## RECORDS FOR THIS EXERCISE

Content starts

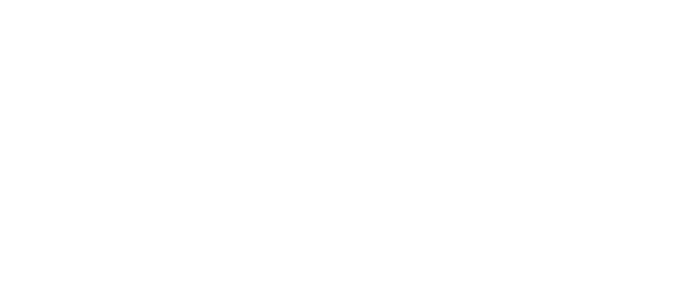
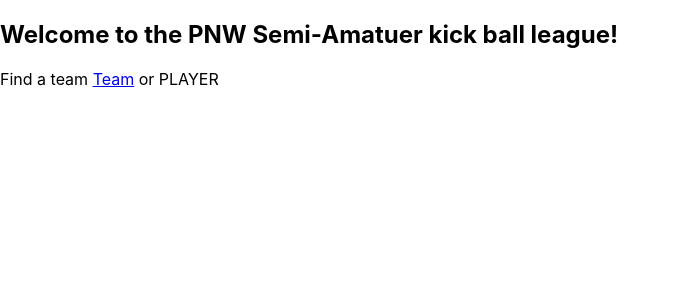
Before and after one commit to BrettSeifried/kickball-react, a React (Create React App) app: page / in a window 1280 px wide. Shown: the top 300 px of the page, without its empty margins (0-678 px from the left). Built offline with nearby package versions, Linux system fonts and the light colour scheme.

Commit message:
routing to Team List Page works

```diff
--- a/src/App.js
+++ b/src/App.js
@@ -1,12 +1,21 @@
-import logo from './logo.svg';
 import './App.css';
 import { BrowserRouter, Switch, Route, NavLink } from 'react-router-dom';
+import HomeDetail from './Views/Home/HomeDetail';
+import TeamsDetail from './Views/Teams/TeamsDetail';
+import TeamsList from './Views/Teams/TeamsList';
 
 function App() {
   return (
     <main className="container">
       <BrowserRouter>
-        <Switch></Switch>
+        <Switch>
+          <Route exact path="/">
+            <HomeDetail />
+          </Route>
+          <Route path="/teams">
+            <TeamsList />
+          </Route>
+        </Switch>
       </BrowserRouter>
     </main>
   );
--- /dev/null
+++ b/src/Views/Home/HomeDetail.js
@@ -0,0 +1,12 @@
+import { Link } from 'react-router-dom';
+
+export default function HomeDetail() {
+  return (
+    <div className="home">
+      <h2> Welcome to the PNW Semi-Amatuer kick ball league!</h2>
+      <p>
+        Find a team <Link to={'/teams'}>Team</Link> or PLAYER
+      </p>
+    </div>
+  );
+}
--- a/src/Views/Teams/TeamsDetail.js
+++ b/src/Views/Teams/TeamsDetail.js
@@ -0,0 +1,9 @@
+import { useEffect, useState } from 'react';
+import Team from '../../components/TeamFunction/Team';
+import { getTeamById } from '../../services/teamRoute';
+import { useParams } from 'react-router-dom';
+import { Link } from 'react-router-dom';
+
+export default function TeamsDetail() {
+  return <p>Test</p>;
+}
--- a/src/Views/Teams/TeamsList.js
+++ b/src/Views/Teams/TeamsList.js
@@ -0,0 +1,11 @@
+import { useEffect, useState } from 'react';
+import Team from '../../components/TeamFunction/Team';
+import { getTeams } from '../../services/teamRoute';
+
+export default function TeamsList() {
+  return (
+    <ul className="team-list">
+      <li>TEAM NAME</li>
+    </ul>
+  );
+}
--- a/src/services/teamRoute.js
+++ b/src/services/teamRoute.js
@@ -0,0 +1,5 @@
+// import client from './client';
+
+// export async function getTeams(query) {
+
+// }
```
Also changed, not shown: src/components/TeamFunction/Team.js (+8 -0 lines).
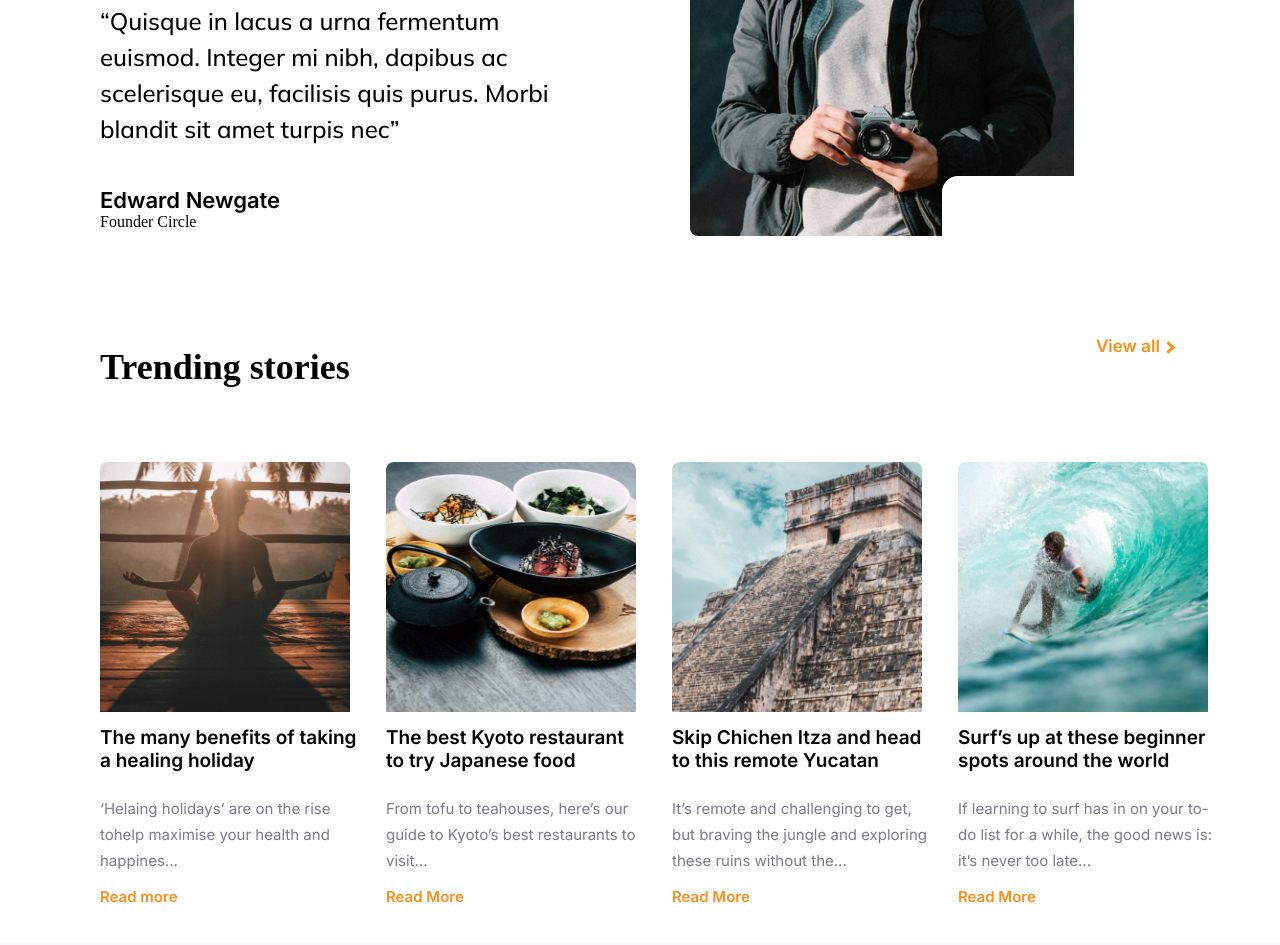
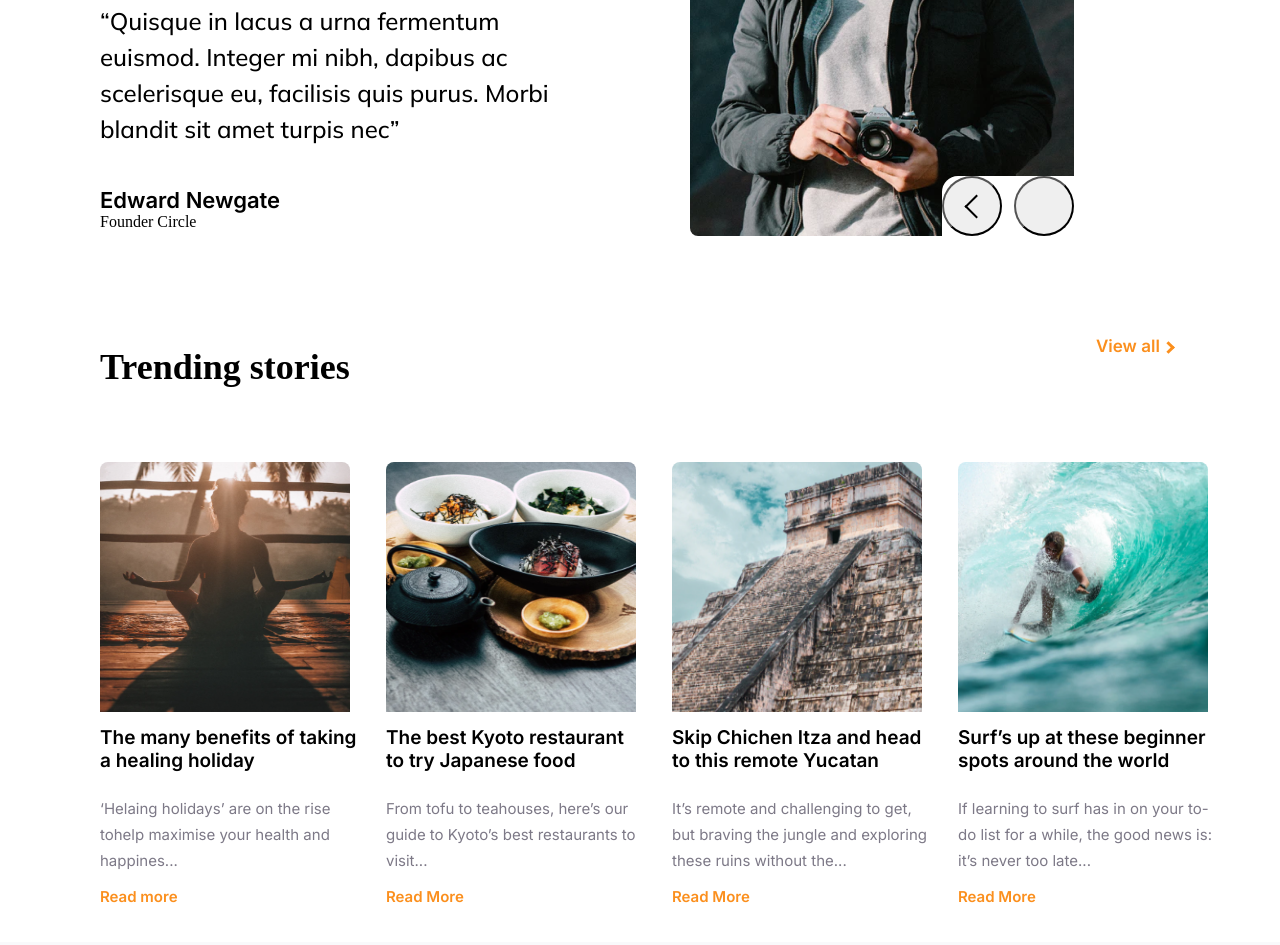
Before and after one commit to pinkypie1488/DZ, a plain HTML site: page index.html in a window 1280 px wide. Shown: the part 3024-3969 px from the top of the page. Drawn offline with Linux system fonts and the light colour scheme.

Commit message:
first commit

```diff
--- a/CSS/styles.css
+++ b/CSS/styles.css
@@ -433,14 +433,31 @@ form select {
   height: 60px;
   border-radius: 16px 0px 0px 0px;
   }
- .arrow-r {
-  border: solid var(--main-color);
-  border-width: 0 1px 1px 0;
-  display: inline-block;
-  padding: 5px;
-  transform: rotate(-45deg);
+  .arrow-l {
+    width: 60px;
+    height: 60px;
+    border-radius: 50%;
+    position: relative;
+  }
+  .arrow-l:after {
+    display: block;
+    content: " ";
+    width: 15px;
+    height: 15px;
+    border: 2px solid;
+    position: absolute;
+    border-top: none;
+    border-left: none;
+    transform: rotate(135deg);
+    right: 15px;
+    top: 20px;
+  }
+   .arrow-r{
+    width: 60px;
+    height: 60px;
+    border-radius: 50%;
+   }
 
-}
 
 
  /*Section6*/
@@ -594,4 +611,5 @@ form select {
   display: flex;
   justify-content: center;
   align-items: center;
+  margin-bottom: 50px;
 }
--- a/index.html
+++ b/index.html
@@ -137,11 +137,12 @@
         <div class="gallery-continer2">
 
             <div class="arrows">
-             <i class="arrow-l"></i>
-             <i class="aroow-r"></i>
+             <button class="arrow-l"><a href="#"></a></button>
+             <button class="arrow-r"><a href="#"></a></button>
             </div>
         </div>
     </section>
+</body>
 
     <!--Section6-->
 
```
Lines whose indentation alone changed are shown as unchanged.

Content ends

## PROBLEM DETAILS
Each line above should be written out again unchanged; no images are to be carried over.

## ANSWER SECTION
Before and after one commit to BrettSeifried/kickball-react, a React (Create React App) app: page / in a window 1280 px wide. Shown: the top 300 px of the page, without its empty margins (0-678 px from the left). Built offline with nearby package versions, Linux system fonts and the light colour scheme.

Commit message:
routing to Team List Page works

```diff
--- a/src/App.js
+++ b/src/App.js
@@ -1,12 +1,21 @@
-import logo from './logo.svg';
 import './App.css';
 import { BrowserRouter, Switch, Route, NavLink } from 'react-router-dom';
+import HomeDetail from './Views/Home/HomeDetail';
+import TeamsDetail from './Views/Teams/TeamsDetail';
+import TeamsList from './Views/Teams/TeamsList';
 
 function App() {
   return (
     <main className="container">
       <BrowserRouter>
-        <Switch></Switch>
+        <Switch>
+          <Route exact path="/">
+            <HomeDetail />
+          </Route>
+          <Route path="/teams">
+            <TeamsList />
+          </Route>
+        </Switch>
       </BrowserRouter>
     </main>
   );
--- /dev/null
+++ b/src/Views/Home/HomeDetail.js
@@ -0,0 +1,12 @@
+import { Link } from 'react-router-dom';
+
+export default function HomeDetail() {
+  return (
+    <div className="home">
+      <h2> Welcome to the PNW Semi-Amatuer kick ball league!</h2>
+      <p>
+        Find a team <Link to={'/teams'}>Team</Link> or PLAYER
+      </p>
+    </div>
+  );
+}
--- a/src/Views/Teams/TeamsDetail.js
+++ b/src/Views/Teams/TeamsDetail.js
@@ -0,0 +1,9 @@
+import { useEffect, useState } from 'react';
+import Team from '../../components/TeamFunction/Team';
+import { getTeamById } from '../../services/teamRoute';
+import { useParams } from 'react-router-dom';
+import { Link } from 'react-router-dom';
+
+export default function TeamsDetail() {
+  return <p>Test</p>;
+}
--- a/src/Views/Teams/TeamsList.js
+++ b/src/Views/Teams/TeamsList.js
@@ -0,0 +1,11 @@
+import { useEffect, useState } from 'react';
+import Team from '../../components/TeamFunction/Team';
+import { getTeams } from '../../services/teamRoute';
+
+export default function TeamsList() {
+  return (
+    <ul className="team-list">
+      <li>TEAM NAME</li>
+    </ul>
+  );
+}
--- a/src/services/teamRoute.js
+++ b/src/services/teamRoute.js
@@ -0,0 +1,5 @@
+// import client from './client';
+
+// export async function getTeams(query) {
+
+// }
```
Also changed, not shown: src/components/TeamFunction/Team.js (+8 -0 lines).
Before and after one commit to pinkypie1488/DZ, a plain HTML site: page index.html in a window 1280 px wide. Shown: the part 3024-3969 px from the top of the page. Drawn offline with Linux system fonts and the light colour scheme.

Commit message:
first commit

```diff
--- a/CSS/styles.css
+++ b/CSS/styles.css
@@ -433,14 +433,31 @@ form select {
   height: 60px;
   border-radius: 16px 0px 0px 0px;
   }
- .arrow-r {
-  border: solid var(--main-color);
-  border-width: 0 1px 1px 0;
-  display: inline-block;
-  padding: 5px;
-  transform: rotate(-45deg);
+  .arrow-l {
+    width: 60px;
+    height: 60px;
+    border-radius: 50%;
+    position: relative;
+  }
+  .arrow-l:after {
+    display: block;
+    content: " ";
+    width: 15px;
+    height: 15px;
+    border: 2px solid;
+    position: absolute;
+    border-top: none;
+    border-left: none;
+    transform: rotate(135deg);
+    right: 15px;
+    top: 20px;
+  }
+   .arrow-r{
+    width: 60px;
+    height: 60px;
+    border-radius: 50%;
+   }
 
-}
 
 
  /*Section6*/
@@ -594,4 +611,5 @@ form select {
   display: flex;
   justify-content: center;
   align-items: center;
+  margin-bottom: 50px;
 }
--- a/index.html
+++ b/index.html
@@ -137,11 +137,12 @@
         <div class="gallery-continer2">
 
             <div class="arrows">
-             <i class="arrow-l"></i>
-             <i class="aroow-r"></i>
+             <button class="arrow-l"><a href="#"></a></button>
+             <button class="arrow-r"><a href="#"></a></button>
             </div>
         </div>
     </section>
+</body>
 
     <!--Section6-->
 
```
Lines whose indentation alone changed are shown as unchanged.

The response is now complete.